THE TASK
Reprint all entries without any alteration.

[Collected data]
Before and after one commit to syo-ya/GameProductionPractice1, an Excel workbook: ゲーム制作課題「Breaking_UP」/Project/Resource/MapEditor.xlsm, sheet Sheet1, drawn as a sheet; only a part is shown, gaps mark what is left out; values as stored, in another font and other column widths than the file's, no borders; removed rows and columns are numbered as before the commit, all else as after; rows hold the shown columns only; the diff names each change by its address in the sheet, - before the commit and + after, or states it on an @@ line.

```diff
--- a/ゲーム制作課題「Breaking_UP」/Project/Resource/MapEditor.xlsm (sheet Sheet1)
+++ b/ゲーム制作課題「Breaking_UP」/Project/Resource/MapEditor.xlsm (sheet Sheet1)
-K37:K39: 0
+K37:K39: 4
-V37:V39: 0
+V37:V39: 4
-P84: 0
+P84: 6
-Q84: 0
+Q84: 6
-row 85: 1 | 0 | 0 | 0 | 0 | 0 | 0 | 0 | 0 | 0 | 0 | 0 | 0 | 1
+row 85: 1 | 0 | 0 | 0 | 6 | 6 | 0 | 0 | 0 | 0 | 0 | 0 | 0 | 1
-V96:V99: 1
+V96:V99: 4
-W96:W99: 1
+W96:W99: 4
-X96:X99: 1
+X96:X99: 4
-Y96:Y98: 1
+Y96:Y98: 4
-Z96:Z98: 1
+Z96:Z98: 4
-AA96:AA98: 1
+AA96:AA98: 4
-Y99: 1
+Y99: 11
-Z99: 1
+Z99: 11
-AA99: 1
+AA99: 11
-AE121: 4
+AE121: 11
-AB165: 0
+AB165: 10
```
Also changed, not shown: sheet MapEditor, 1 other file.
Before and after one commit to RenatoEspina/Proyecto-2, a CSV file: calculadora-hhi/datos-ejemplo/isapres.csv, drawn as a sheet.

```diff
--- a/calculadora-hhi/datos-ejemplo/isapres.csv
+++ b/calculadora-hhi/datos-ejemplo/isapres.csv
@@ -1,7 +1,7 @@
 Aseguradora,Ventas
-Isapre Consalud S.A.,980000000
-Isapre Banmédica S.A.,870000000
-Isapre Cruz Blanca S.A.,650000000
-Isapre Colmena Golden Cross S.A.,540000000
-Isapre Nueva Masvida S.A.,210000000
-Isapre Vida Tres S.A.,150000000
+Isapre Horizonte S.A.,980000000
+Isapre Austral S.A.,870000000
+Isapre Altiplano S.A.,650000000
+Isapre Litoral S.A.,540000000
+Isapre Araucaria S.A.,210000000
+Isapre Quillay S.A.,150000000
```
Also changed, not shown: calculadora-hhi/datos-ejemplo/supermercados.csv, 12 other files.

YOUR RESPONSE
Before and after one commit to syo-ya/GameProductionPractice1, an Excel workbook: ゲーム制作課題「Breaking_UP」/Project/Resource/MapEditor.xlsm, sheet Sheet1, drawn as a sheet; only a part is shown, gaps mark what is left out; values as stored, in another font and other column widths than the file's, no borders; removed rows and columns are numbered as before the commit, all else as after; rows hold the shown columns only; the diff names each change by its address in the sheet, - before the commit and + after, or states it on an @@ line.

```diff
--- a/ゲーム制作課題「Breaking_UP」/Project/Resource/MapEditor.xlsm (sheet Sheet1)
+++ b/ゲーム制作課題「Breaking_UP」/Project/Resource/MapEditor.xlsm (sheet Sheet1)
-K37:K39: 0
+K37:K39: 4
-V37:V39: 0
+V37:V39: 4
-P84: 0
+P84: 6
-Q84: 0
+Q84: 6
-row 85: 1 | 0 | 0 | 0 | 0 | 0 | 0 | 0 | 0 | 0 | 0 | 0 | 0 | 1
+row 85: 1 | 0 | 0 | 0 | 6 | 6 | 0 | 0 | 0 | 0 | 0 | 0 | 0 | 1
-V96:V99: 1
+V96:V99: 4
-W96:W99: 1
+W96:W99: 4
-X96:X99: 1
+X96:X99: 4
-Y96:Y98: 1
+Y96:Y98: 4
-Z96:Z98: 1
+Z96:Z98: 4
-AA96:AA98: 1
+AA96:AA98: 4
-Y99: 1
+Y99: 11
-Z99: 1
+Z99: 11
-AA99: 1
+AA99: 11
-AE121: 4
+AE121: 11
-AB165: 0
+AB165: 10
```
Also changed, not shown: sheet MapEditor, 1 other file.
Before and after one commit to RenatoEspina/Proyecto-2, a CSV file: calculadora-hhi/datos-ejemplo/isapres.csv, drawn as a sheet.

```diff
--- a/calculadora-hhi/datos-ejemplo/isapres.csv
+++ b/calculadora-hhi/datos-ejemplo/isapres.csv
@@ -1,7 +1,7 @@
 Aseguradora,Ventas
-Isapre Consalud S.A.,980000000
-Isapre Banmédica S.A.,870000000
-Isapre Cruz Blanca S.A.,650000000
-Isapre Colmena Golden Cross S.A.,540000000
-Isapre Nueva Masvida S.A.,210000000
-Isapre Vida Tres S.A.,150000000
+Isapre Horizonte S.A.,980000000
+Isapre Austral S.A.,870000000
+Isapre Altiplano S.A.,650000000
+Isapre Litoral S.A.,540000000
+Isapre Araucaria S.A.,210000000
+Isapre Quillay S.A.,150000000
```
Also changed, not shown: calculadora-hhi/datos-ejemplo/supermercados.csv, 12 other files.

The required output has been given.